Complaints Analysis: Have you completed your TCP Code QCA?

TCP Code complaints analysisBy last 1 December, every Australian telco should have completed its first QCA under the 2012 TCP Code. If you don’t know what we’re talking about…


What’s a QCA?

It’s not an official TCP Code term, but it’s the shorthand name we give to the Code’s requirement that:

TCP Code complaints analysisSuppliers must classify and analyse complaints at least every 3 months to identify recurring problems and issues including areas of non‐compliance with this Code.

Since the Code launched on 1 September 2012, every telco should have completed a classification & analysis by the start of December.

How do you do a QCA?

No detailed timetable

There’s no detailed timetable. In a perfect world, complaint classification and analysis would be a continuous process, happening in nearly real time. For large providers, that’s what they should be shooting at. The smaller you are, and the fewer complaints you receive, the more of a ‘once every few weeks’ exercise it can afford to be.  But the Code’s base requirement is for complaints classification and analysis to be carried out at least once every three months.

Outcomes-based process

The TCP Code doesn’t specify a process, but an outcome. The idea is to identify trends, and to use that information to address problems internally before TIO is knocking on the door. That requires four inputs.

First, you need to define ‘complaints’ appropriately

Some providers think that all complaints are being captured, because TIO provides a list of them. They have missed the mark by a long way. TIO complaints represent a fraction of total customer issues, and if that’s all you’re measuring then you have no chance of winning any customer satisfaction awards. Besides, issues typically take from one to five months to reach TIO, so managing a telco by relying on TIO stats is like driving only by your rear vision mirror.

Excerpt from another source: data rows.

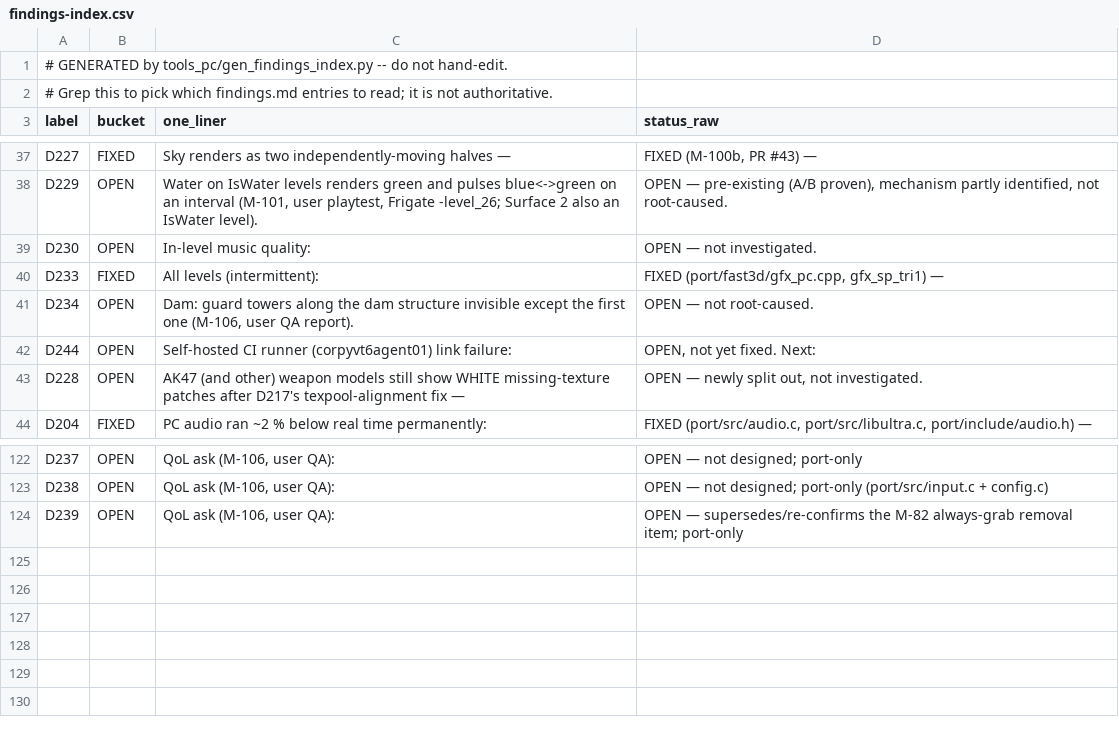
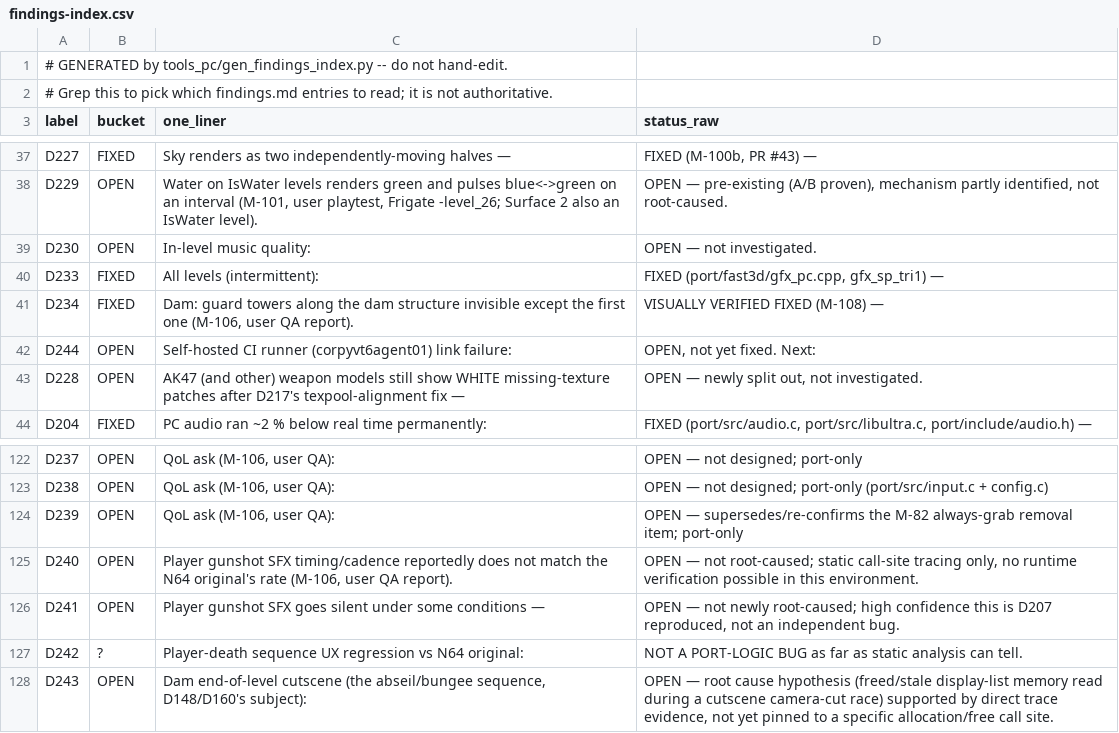
Before and after one commit to jkdansereau/goldeneye-pc-port, a CSV file: docs/dev/findings-index.csv, drawn as a sheet; only a part is shown, gaps mark what is left out.

```diff
--- a/docs/dev/findings-index.csv
+++ b/docs/dev/findings-index.csv
@@ -40,3 +40,3 @@ D230,OPEN,In-level music quality:,OPEN — not investigated.
 D233,FIXED,All levels (intermittent):,"FIXED (port/fast3d/gfx_pc.cpp, gfx_sp_tri1) —"
-D234,OPEN,"Dam: guard towers along the dam structure invisible except the first one (M-106, user QA report).",OPEN — not root-caused.
+D234,FIXED,"Dam: guard towers along the dam structure invisible except the first one (M-106, user QA report).",VISUALLY VERIFIED FIXED (M-108) —
 D244,OPEN,Self-hosted CI runner (corpyvt6agent01) link failure:,"OPEN, not yet fixed. Next:"
@@ -124 +124,5 @@ D238,OPEN,"QoL ask (M-106, user QA):",OPEN — not designed; port-only (port/src
 D239,OPEN,"QoL ask (M-106, user QA):",OPEN — supersedes/re-confirms the M-82 always-grab removal item; port-only
+D240,OPEN,"Player gunshot SFX timing/cadence reportedly does not match the N64 original's rate (M-106, user QA report).","OPEN — not root-caused; static call-site tracing only, no runtime verification possible in this environment."
+D241,OPEN,Player gunshot SFX goes silent under some conditions —,"OPEN — not newly root-caused; high confidence this is D207 reproduced, not an independent bug."
+D242,?,Player-death sequence UX regression vs N64 original:,NOT A PORT-LOGIC BUG as far as static analysis can tell.
+D243,OPEN,"Dam end-of-level cutscene (the abseil/bungee sequence, D148/D160's subject):","OPEN — root cause hypothesis (freed/stale display-list memory read during a cutscene camera-cut race) supported by direct trace evidence, not yet pinned to a specific allocation/free call site."
```
Also changed, not shown: 1 other file.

Others agree that ‘complaints’ also includes formal customer issues logged through a complaints email address, phone number or web portal. They’re right, but that’s still not enough. Here’s why.

Here’s how the TCP Code defines a ‘Complaint’

Complaint means an expression of dissatisfaction made to a Supplier in relation to its Telecommunications Products or the complaints handling process itself, where a response or Resolution is explicitly or implicitly expected by the Consumer. An initial call to a provider to request a service or information or to request support is not necessarily a Complaint. An initial call to report a fault or service difficulty is not a Complaint. However, if a Customer advises that they want this initial call treated as a Complaint, the Supplier will also treat this initial call as a Complaint. If a Supplier is uncertain, a Supplier must ask a Customer if they wish to make a Complaint and must rely on the Customer’s response.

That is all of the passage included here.